With increasing metamorphism, shale, a sedimentary rock, turns into slate (Figure 3.21c), phyllite (Figure 3.21d), schist (Figure 3.22a), and ultimately gneiss (Figure 3.22b). Slate is used in roofing, in flooring, and as paving stones. Gneiss is both recrystallized and foliated: the original rock may have been sedimentary, igneous, or metamorphic. Granite gneiss has been heated to the point where it starts melting (Figure 3.22c).
Serpentinite is a low-temperature metamorphic rock formed by the hydration of mafic and ultramafic rocks such as peridotite (Figure 3.22d). Abundant in the mineral serpentine (named for its green, serpent-like color), serpentinite is an important source of asbestos, chrome, and nickel.
Soapstone is formed by the retrograde metamorphism of peridotite, dunnite, or serpentinite. It consists mainly of talc, from which it gets its “soapy” feel. Soft and easy to carve, soapstone is used in arctic aboriginal art (Figure 3.22e).
Novaculite is a nonfoliated metamorphic rock composed almost entirely of silica derived from the shells of diatoms, a kind of single-celled marine algae.
Amphibolite is a dark, coarse-grained, nonfoliated metamorphic rock consisting mainly of amphibole (hornblende) and plagioclase feldspar (Figure 3.23a). It derives from the metamorphism of basalt, gabbro, or clay-rich sedimentary rocks. Amphibolite is used as aggregate or building stone.
Hornfels is a fine-grained, nonfoliated metamorphic rock formed by contact metamorphism. Light to dark in color, it has no characteristic composition (Figure 3.23b). It is used mainly as aggregate.
You can learn a lot from rocks. The composition of sedimentary rocks tells you how and where they were formed, and what their original source might have been. Their texture, grain size, grain shape, and grain sorting tell you about their depositional history. For example, conglomerates with large, angular cobbles rarely occur far from their source, whereas fine siltstone and mudstone can be found thousands of kilometers from their source. This is because the particles get ground, crushed, and broken into progressively smaller grains as they travel.
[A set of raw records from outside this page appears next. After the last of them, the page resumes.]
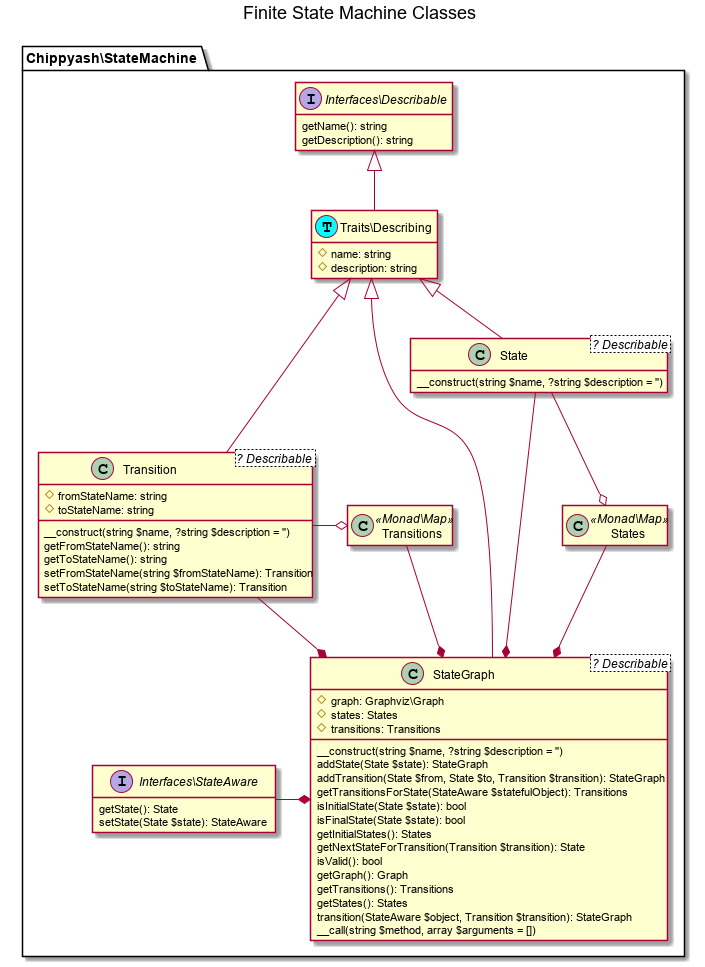
Before: pics/state-machine-classes.png, a diagram exported from PlantUML (the-matrix/finite-state-machine).
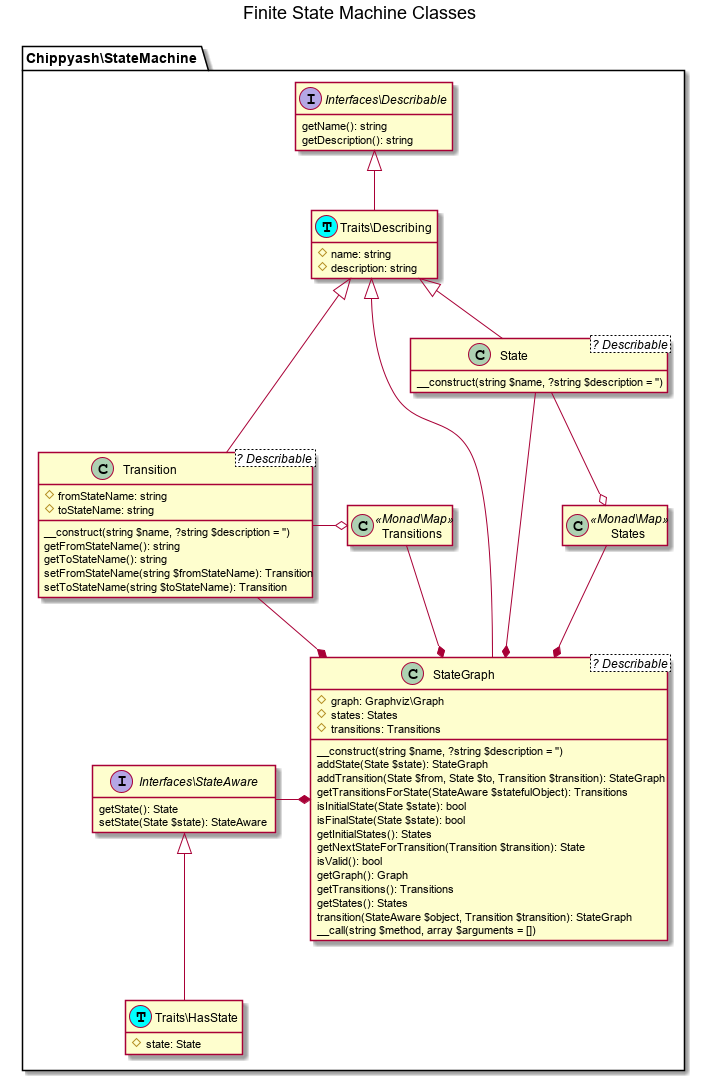
The same file after the commit.

Commit message:
add HasState to uml

Change to the diagram source:
```diff
@@ -11,6 +11,11 @@
         getState(): State
         setState(State $state): StateAware
     }
+
+	class "Traits\HasState" as HasState << (T, cyan) >> {
+		#state: State
+	}
+	StateAware <|-- HasState
 
     class "Traits\Describing" as Describing << (T, cyan)>>  {
         #name: string
```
A quartz sandstone with frosted round grains suggests strongly that the rock is a windblown deposit: the frosting is from grains bumping into each other. A rock containing a large assortment of grain compositions and grain sizes, both rounded and angular, suggests a flood or landslide deposit that mashes everything together.
Pore spaces in sedimentary rocks contain traces of fluids or minerals, revealing the history of fluids that moved through the rocks (hot water, oil, gas) and the temperature and pressure history of the rock. For example, pores can be filled with silica that was dissolved from grains in a high-temperature and high-pressure environment and redeposited in areas of lower temperature and pressure. Pores can be destroyed by pressure that causes interlocking grains. New pores can be formed by dissolving minerals.
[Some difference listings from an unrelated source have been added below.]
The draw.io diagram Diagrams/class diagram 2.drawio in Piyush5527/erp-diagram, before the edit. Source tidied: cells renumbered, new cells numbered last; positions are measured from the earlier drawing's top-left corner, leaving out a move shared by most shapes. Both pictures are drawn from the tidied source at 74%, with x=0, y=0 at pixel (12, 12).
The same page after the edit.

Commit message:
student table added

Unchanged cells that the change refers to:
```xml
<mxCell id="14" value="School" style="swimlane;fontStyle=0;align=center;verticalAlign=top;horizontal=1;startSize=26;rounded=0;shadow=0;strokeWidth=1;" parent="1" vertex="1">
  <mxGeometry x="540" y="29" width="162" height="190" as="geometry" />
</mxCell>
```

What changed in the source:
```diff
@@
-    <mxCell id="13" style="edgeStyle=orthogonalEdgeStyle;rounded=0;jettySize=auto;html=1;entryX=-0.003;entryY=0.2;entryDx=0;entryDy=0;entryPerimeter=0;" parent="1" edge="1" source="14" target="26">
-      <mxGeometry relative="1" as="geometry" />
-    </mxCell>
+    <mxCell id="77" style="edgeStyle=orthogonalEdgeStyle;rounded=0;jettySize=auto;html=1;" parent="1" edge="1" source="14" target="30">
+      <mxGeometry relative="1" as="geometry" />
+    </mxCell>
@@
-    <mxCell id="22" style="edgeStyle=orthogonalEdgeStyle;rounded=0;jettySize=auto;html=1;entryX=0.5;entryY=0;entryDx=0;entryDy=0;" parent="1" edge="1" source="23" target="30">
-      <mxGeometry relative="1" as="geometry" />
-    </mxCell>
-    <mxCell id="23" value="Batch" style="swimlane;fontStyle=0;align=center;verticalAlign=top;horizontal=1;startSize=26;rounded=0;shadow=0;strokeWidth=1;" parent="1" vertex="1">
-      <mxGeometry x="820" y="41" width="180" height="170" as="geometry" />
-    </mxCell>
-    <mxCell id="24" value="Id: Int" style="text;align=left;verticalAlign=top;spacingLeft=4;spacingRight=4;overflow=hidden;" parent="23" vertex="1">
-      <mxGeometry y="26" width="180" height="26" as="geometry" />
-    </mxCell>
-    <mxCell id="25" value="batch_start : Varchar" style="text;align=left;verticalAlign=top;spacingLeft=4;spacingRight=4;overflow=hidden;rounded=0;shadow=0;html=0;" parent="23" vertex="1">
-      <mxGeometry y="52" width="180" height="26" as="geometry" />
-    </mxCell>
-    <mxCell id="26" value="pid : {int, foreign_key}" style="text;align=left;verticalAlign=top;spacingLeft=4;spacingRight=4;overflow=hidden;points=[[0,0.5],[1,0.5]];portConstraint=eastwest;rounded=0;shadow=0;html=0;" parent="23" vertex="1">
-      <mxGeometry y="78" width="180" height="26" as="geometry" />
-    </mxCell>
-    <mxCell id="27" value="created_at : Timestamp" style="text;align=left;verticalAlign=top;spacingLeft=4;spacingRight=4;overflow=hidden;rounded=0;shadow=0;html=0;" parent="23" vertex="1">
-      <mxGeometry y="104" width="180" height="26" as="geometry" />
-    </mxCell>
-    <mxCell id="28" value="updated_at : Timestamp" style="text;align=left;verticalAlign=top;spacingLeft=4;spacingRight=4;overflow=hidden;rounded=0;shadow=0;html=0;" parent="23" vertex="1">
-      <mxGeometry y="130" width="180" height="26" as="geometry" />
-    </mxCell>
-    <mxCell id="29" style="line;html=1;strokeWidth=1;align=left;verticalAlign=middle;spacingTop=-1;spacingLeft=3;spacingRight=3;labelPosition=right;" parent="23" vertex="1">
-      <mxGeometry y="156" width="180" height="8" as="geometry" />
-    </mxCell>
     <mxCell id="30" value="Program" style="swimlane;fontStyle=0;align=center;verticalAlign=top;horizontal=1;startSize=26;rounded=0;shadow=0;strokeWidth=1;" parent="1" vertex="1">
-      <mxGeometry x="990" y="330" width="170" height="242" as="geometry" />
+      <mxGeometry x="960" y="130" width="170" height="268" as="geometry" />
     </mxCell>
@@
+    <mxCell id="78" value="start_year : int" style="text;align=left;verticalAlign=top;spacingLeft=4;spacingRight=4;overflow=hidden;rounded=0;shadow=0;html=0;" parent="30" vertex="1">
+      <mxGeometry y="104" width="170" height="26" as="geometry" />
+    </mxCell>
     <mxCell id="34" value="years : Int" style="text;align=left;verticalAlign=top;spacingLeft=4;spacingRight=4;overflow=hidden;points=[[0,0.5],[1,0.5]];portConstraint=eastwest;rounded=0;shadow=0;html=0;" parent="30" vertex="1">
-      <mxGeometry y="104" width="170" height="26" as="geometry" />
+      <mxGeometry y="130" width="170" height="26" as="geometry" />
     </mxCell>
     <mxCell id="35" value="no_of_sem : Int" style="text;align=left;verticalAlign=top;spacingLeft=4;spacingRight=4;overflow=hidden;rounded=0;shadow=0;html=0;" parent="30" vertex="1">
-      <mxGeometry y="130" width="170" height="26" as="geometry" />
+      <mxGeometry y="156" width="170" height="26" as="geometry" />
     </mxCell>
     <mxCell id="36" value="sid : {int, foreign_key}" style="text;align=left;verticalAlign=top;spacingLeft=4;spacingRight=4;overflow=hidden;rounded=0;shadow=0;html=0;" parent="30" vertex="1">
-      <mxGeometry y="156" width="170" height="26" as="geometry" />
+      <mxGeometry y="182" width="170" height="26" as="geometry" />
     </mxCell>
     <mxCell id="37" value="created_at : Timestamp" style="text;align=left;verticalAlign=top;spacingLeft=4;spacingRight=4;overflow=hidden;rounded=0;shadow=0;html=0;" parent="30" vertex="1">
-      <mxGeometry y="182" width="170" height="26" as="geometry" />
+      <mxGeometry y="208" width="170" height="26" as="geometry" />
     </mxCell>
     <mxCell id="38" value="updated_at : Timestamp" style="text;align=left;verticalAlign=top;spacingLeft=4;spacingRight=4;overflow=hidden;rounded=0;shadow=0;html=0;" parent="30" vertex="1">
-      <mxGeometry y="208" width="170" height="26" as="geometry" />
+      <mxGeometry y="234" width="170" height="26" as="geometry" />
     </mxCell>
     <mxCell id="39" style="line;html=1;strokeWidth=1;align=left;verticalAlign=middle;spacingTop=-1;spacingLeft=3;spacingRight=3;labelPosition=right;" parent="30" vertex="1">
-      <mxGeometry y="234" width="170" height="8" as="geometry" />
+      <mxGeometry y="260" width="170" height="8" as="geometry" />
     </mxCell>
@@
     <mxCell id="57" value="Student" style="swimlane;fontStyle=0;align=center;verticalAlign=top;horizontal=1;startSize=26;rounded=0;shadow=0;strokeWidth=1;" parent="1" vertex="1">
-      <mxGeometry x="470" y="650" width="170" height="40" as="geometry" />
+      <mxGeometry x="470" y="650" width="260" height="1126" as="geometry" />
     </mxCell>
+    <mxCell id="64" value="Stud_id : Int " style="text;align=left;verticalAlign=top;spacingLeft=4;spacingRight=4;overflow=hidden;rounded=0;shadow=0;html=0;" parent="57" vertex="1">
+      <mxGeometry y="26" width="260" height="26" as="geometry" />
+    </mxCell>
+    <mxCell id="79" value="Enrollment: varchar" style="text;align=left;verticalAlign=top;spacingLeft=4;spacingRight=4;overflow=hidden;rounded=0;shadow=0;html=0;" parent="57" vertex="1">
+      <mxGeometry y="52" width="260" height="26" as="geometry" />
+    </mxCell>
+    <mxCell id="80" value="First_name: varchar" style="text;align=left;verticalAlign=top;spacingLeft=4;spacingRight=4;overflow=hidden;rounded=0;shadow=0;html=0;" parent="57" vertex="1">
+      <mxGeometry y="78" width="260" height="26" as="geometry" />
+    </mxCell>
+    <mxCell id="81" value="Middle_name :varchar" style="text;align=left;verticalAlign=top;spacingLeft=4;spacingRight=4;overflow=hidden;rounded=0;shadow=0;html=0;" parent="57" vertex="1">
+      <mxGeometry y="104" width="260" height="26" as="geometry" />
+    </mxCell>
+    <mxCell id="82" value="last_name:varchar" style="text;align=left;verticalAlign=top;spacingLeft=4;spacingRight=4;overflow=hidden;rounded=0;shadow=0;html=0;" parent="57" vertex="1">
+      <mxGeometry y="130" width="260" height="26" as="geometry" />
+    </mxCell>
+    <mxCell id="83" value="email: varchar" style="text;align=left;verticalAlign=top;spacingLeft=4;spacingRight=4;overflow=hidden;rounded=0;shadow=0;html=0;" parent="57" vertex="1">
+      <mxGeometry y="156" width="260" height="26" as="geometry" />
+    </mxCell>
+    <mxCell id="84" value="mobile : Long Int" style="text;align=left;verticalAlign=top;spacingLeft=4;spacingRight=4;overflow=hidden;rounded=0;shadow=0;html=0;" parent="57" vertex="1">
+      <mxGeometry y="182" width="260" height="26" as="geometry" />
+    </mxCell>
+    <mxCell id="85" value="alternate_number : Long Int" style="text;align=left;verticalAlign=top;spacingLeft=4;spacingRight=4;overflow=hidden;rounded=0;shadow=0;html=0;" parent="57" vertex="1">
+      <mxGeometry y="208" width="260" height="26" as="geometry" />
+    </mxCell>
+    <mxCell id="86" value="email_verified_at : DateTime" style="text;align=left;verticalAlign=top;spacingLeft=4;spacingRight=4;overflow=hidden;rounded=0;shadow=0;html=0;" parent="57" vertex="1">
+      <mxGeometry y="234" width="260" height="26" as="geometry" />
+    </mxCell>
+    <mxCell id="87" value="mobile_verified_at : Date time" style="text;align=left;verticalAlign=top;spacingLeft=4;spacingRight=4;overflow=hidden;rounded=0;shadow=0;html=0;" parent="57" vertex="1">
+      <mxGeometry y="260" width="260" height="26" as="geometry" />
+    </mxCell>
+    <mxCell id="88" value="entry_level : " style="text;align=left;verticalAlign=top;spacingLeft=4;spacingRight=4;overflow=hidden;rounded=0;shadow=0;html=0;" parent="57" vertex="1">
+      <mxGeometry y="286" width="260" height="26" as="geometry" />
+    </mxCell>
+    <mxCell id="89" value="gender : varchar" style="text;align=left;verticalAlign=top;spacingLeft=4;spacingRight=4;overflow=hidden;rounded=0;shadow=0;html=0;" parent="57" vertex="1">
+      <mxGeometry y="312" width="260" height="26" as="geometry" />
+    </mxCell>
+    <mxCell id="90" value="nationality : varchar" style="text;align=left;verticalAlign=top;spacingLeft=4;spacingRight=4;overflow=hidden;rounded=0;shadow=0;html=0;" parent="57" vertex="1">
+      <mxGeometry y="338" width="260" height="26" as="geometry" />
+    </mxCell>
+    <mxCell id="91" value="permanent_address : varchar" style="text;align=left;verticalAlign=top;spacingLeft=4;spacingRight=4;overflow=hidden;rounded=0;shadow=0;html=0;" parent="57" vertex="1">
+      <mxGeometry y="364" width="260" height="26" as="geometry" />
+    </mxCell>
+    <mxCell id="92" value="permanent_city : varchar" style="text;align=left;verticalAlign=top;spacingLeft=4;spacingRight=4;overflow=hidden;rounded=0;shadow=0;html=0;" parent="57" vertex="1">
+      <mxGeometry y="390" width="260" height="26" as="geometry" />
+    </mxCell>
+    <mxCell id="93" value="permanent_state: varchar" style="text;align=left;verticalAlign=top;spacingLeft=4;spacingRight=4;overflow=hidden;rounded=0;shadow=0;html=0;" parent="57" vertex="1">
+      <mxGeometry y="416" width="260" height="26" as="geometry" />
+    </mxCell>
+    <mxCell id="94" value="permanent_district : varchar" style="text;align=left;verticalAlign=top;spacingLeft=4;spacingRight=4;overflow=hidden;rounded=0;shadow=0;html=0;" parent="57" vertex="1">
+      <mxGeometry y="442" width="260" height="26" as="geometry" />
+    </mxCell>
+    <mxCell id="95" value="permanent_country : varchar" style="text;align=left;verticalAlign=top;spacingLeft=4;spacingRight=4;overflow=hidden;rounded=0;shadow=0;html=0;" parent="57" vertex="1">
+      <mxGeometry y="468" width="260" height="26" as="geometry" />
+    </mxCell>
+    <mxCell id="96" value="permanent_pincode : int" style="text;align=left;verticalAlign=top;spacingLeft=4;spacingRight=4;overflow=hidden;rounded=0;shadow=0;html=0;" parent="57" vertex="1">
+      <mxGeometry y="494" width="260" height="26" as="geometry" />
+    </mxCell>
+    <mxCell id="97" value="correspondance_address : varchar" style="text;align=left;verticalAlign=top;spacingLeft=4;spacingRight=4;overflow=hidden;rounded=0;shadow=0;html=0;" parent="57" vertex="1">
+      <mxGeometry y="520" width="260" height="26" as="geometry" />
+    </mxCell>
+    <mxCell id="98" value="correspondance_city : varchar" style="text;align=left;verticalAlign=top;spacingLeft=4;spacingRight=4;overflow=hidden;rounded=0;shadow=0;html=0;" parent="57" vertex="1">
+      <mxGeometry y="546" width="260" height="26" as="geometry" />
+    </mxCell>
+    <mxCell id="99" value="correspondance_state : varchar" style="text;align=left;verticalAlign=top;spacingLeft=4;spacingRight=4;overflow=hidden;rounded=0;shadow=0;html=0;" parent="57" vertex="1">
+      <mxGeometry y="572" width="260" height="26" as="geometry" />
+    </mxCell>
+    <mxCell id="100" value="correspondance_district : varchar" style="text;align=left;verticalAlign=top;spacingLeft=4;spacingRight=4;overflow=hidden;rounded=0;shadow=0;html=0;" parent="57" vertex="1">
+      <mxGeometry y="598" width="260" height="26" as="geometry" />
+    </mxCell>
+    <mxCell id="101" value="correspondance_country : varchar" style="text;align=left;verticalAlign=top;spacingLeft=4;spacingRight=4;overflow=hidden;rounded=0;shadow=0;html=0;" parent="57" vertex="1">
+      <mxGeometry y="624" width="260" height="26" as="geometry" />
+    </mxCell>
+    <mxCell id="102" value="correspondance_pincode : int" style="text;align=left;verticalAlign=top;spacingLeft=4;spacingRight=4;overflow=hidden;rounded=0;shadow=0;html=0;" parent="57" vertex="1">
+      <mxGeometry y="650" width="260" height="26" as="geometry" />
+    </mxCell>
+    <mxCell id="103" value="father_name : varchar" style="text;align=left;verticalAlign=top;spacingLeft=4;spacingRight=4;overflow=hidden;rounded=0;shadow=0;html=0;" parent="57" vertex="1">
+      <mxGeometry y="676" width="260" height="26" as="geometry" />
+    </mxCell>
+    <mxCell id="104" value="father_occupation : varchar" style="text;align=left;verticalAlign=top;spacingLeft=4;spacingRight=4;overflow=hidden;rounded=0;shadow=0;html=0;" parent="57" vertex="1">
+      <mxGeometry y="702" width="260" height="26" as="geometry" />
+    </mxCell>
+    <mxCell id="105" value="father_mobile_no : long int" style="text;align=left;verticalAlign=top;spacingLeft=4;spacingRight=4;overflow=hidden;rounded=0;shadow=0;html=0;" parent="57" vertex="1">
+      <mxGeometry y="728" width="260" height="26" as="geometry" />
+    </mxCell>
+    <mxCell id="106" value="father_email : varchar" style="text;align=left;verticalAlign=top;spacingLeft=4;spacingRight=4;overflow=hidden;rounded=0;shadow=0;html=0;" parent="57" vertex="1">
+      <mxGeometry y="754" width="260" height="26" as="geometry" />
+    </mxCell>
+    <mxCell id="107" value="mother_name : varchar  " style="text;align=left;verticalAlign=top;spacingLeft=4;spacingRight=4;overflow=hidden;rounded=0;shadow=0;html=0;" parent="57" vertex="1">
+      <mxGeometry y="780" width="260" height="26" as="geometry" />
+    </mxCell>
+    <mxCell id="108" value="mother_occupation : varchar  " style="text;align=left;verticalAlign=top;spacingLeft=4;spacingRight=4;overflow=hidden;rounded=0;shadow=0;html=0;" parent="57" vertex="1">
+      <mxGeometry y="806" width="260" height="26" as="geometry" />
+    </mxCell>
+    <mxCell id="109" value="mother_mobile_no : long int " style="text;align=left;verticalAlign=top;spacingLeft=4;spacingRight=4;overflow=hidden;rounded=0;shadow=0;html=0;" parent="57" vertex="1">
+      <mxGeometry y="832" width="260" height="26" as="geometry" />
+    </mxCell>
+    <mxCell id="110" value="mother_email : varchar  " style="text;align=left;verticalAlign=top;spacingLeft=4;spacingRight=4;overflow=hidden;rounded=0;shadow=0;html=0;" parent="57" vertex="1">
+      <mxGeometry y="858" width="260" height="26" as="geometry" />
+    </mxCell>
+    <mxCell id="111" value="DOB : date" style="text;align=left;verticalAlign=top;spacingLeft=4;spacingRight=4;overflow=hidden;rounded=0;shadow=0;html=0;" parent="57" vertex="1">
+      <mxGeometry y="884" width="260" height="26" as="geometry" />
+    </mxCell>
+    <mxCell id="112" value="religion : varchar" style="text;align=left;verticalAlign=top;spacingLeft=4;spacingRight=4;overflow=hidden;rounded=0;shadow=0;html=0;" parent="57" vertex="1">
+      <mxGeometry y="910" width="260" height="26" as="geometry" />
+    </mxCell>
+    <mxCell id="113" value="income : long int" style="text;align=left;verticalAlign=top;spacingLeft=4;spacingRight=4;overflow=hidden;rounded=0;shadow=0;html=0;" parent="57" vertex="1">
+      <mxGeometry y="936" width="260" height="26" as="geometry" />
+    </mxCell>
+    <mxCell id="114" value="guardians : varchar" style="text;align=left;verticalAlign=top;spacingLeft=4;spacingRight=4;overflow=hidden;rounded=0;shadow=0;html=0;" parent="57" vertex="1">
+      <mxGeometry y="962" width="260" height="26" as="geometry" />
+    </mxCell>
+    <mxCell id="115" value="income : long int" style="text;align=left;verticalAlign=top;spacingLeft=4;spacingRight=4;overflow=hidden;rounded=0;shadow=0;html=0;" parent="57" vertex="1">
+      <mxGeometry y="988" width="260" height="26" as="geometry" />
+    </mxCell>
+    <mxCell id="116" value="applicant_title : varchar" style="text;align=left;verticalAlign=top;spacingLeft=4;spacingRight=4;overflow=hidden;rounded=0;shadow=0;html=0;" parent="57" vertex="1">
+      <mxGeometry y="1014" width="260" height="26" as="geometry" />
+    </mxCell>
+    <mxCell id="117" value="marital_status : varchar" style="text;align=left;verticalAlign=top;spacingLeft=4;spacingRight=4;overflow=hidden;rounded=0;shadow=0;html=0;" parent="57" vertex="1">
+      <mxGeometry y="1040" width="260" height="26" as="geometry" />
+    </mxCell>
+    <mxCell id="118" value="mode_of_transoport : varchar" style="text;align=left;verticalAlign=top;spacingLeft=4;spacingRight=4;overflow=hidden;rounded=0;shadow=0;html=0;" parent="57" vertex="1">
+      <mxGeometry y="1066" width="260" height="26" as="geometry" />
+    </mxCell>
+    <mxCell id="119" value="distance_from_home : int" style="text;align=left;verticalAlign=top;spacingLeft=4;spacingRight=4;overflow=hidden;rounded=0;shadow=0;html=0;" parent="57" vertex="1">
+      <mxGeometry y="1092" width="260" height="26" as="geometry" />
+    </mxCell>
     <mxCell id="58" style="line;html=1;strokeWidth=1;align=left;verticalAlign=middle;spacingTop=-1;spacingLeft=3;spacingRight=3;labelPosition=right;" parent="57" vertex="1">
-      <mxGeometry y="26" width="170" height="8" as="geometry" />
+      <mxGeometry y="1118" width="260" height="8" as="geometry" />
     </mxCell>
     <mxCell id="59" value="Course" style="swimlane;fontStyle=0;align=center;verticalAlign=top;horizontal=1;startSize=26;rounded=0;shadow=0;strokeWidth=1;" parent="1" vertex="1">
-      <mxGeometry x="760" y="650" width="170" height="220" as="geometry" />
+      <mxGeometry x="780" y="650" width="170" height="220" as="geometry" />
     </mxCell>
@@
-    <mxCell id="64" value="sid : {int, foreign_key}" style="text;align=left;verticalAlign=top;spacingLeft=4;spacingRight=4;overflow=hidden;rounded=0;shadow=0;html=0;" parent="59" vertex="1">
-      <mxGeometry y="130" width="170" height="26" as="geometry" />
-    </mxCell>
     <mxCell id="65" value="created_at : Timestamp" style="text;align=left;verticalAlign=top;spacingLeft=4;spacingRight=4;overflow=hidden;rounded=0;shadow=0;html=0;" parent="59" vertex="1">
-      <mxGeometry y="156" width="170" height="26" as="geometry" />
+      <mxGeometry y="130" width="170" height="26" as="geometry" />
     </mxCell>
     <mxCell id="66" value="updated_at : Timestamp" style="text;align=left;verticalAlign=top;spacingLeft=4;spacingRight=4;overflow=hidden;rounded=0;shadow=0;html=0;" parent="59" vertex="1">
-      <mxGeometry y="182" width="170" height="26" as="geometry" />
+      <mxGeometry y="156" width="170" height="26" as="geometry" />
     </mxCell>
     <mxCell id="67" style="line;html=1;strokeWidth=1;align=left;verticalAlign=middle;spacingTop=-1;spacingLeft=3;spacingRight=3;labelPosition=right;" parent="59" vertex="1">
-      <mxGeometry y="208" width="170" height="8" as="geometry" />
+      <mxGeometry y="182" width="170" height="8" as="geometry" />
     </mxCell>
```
Likewise, the composition, texture, and grain size of igneous and metamorphic rocks tell their cooling or deformation history. Coarse-grained rocks cooled slowly; fine-grained rocks cooled quickly. Rocks with compositional banding or alignment of platy minerals formed under high temperatures and pressures. Rocks containing minerals like staurolite, kyanite, and sillimanite indicate medium-pressure, high-temperature metamorphism. Granite-gneiss indicates high-temperature metamorphism to the point of melting. Stylolites in limestone indicate low temperature but high pressure that caused pressure solution of calcite minerals.
Rocks are found in the earth either as layers (sedimentary or volcanic strata) or in massive igneous or metamorphic bodies. The study of rock layers is called stratigraphy, and in order to understand what the layers mean, we will review some basic concepts (Chapter 4).
There are a number of guidebooks to the geology of parks and regions. Examples in North America include the Roadside Geology series and U.S. Geological Survey Bulletins. A few of these are listed below. Check Amazon.com for more.
Geologic road maps and national park geologic maps present geology graphically. Some examples are as follows: